  10. ^ "Burlsworth killed in crash an 18 wheeler crossed the midline and the cars collided". Log Cabin Democrat. April 29, 1999. Archived from the original on 2013-08-30. Retrieved August 27, 2013.
  11. ^ Hagood, Cindi. "About Brandon". Retrieved 2020-05-12.
  12. ^ .The Palm Beach Post (West Palm Beach, Florida) 02 May 1999, Sun. Page 1226
  13. ^ "Brandon Vaughn Burlsworth". Find A Grave. Retrieved 20 September 2013.
  14. ^ "Burlsworth Trophy". Retrieved 2020-05-13.
  15. ^ "About Brandon". Brandon Burlsworth Foundation. Retrieved 15 December 2017.
  16. ^ "Burlsworth Trophy | MrSEC". Malt Shovel Media. Archived from the original on 2013-06-20.
  17. ^ " - NFL - Colts pay tribute to Burlsworth". Retrieved 2020-05-13.
  18. ^ "the Brandon Burlsworth Foundation". Retrieved 2013-03-15.
  19. ^ "Donate/Shop". Retrieved 2020-05-12.
  20. ^ "Burls Kids". Brandon Burlsworth Foundation. Archived from the original on 29 August 2013. Retrieved 12 June 2013.
  21. ^ "Eyes of a Champion". Brandon Burlsworth Foundation. Retrieved 17 August 2016.
  22. ^ "Football Camp". Brandon Burlsworth Foundation. Archived from the original on 2013-08-29. Retrieved 2013-06-12.
  23. ^ "State Chapmpionship Awards". Brandon Burlsworth Foundation. Retrieved 2 August 2018.
  24. ^ "Burlsworth Character Award". Burlsworth Character Award. Retrieved 15 December 2017.
  25. ^ "Awards". Brandon Burlsworth Foundation. Archived from the original on 29 August 2013. Retrieved 12 June 2013.
  26. ^ "State Championship Awards". Brandon Burlsworth Foundation. Retrieved 15 December 2017.

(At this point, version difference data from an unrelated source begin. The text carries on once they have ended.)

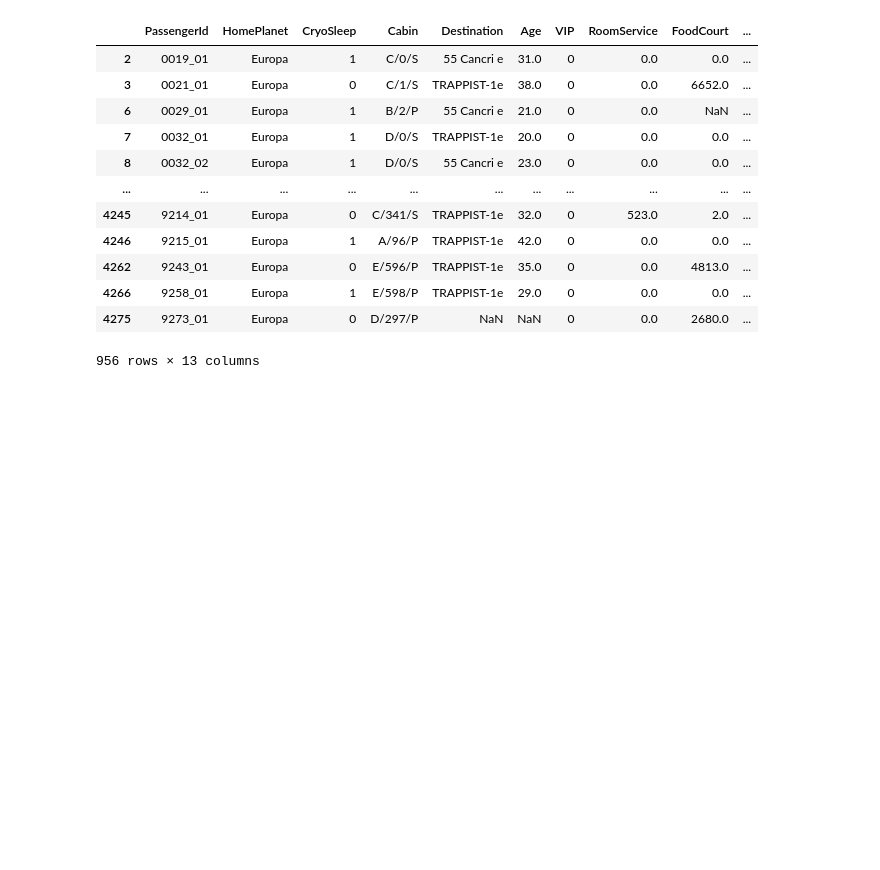
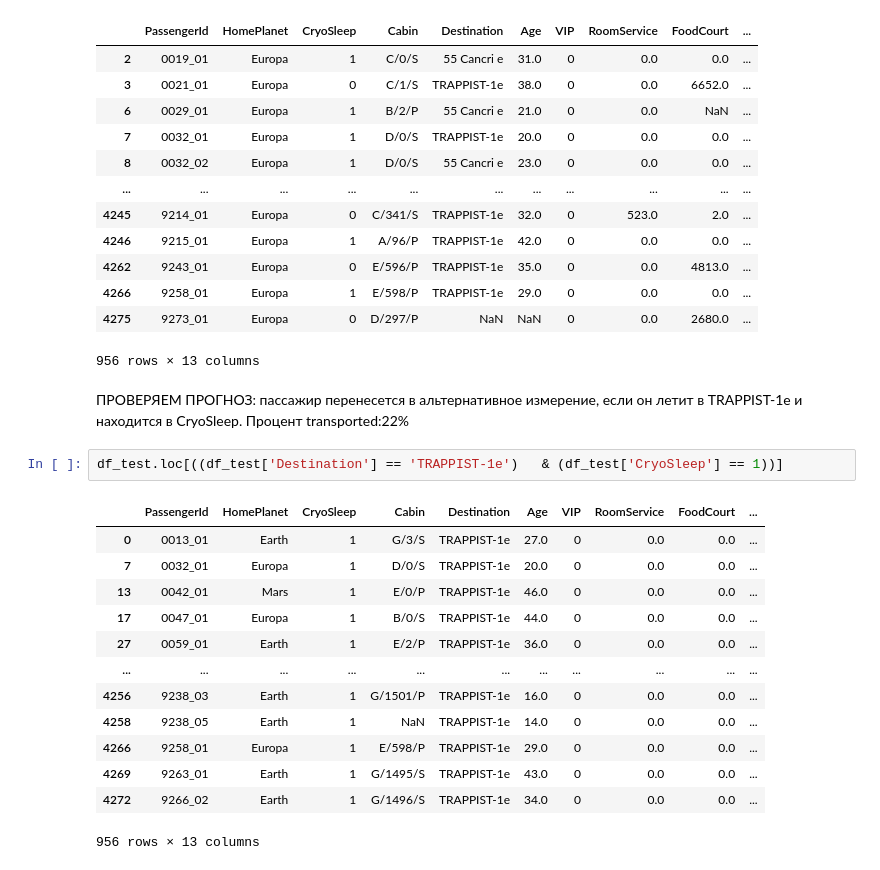
Before and after one commit to PigalAnastasiya/DScourse_Pigal, a Jupyter notebook: homework22_05/spaceship_titanic.ipynb, the cells around one changed output. Drawn from its saved outputs; the diff is of its cells as text; blank space fills up the shorter version.

```diff
--- a/homework22_05/spaceship_titanic.ipynb
+++ b/homework22_05/spaceship_titanic.ipynb
@@ -616,3 +695,22 @@ df_test.loc[((df_test['HomePlanet'] == 'Europa') & (df_test['VIP'] == 0) )]
 | 4266 | 9258_01 | Europa | 1 | E/598/P | TRAPPIST-1e | 29.0 | 0 | 0.0 | 0.0 | ... |
 | 4275 | 9273_01 | Europa | 0 | D/297/P | NaN | NaN | 0 | 0.0 | 2680.0 | ... |
 956 rows × 13 columns
+# %% [markdown]
+ПРОВЕРЯЕМ ПРОГНОЗ: пассажир перенесется в альтернативное измерение, если он летит в TRAPPIST-1e и находится в CryoSleep.
+Процент transported:22%
+# %%
+df_test.loc[((df_test['Destination'] == 'TRAPPIST-1e')   & (df_test['CryoSleep'] == 1))]
+# %% [output]
+|  | PassengerId | HomePlanet | CryoSleep | Cabin | Destination | Age | VIP | RoomService | FoodCourt | ... |
+| 0 | 0013_01 | Earth | 1 | G/3/S | TRAPPIST-1e | 27.0 | 0 | 0.0 | 0.0 | ... |
+| 7 | 0032_01 | Europa | 1 | D/0/S | TRAPPIST-1e | 20.0 | 0 | 0.0 | 0.0 | ... |
+| 13 | 0042_01 | Mars | 1 | E/0/P | TRAPPIST-1e | 46.0 | 0 | 0.0 | 0.0 | ... |
+| 17 | 0047_01 | Europa | 1 | B/0/S | TRAPPIST-1e | 44.0 | 0 | 0.0 | 0.0 | ... |
+| 27 | 0059_01 | Earth | 1 | E/2/P | TRAPPIST-1e | 36.0 | 0 | 0.0 | 0.0 | ... |
+| ... | ... | ... | ... | ... | ... | ... | ... | ... | ... | ... |
+| 4256 | 9238_03 | Earth | 1 | G/1501/P | TRAPPIST-1e | 16.0 | 0 | 0.0 | 0.0 | ... |
+| 4258 | 9238_05 | Earth | 1 | NaN | TRAPPIST-1e | 14.0 | 0 | 0.0 | 0.0 | ... |
+| 4266 | 9258_01 | Europa | 1 | E/598/P | TRAPPIST-1e | 29.0 | 0 | 0.0 | 0.0 | ... |
+| 4269 | 9263_01 | Earth | 1 | G/1495/S | TRAPPIST-1e | 43.0 | 0 | 0.0 | 0.0 | ... |
+| 4272 | 9266_02 | Earth | 1 | G/1496/S | TRAPPIST-1e | 34.0 | 0 | 0.0 | 0.0 | ... |
+956 rows × 13 columns
```
Also changed, not shown: parts of 30 cells of this notebook, 1 other file.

  27. ^ "The Burlsworth Trophy". The Burlsworth Trophy. Retrieved 2013-03-15.
  28. ^ Jeff Kinley. "Through the Eyes of a Champion: The Brandon Burlsworth Story". Archived from the original on 2016-02-19. Retrieved 2013-03-15.
  29. ^ "NWA: 'Greater: The Brandon Burlsworth Story'". About You Magazine. AY Magazine. Archived from the original on 6 September 2013. Retrieved 6 September 2013.
  30. ^ Brantley, Max. "Extras wanted for filming of Brandon Burlsworth movie at War Memorial Stadium". Arkansas Times.
  31. ^ "EXCLUSIVE SCREENING OF MOTION PICTURE "GREATER" TO TAKE PLACE AT HALL ON SATURDAY" (PDF). Pro Football Hall of Fame Official Site. Pro Football Hall of Fame. Retrieved 19 January 2016.
  32. ^ "Greater: In Theaters January 29". Greater: In Theaters January 29. Retrieved 15 January 2016.
  34. ^ "Greater: In Theaters August 26". Greater the Movie. Retrieved 17 August 2016.
  35. ^ "On August 26th, experience a story that will change the way you see the world. #GreaterTheMovie". Twitter. Greater the Movie. Retrieved 17 August 2016.
  36. ^ "Sneak Peek of UA Football Player Biopic "Greater" at Malco Razorback". Retrieved 17 August 2016.

External linksEdit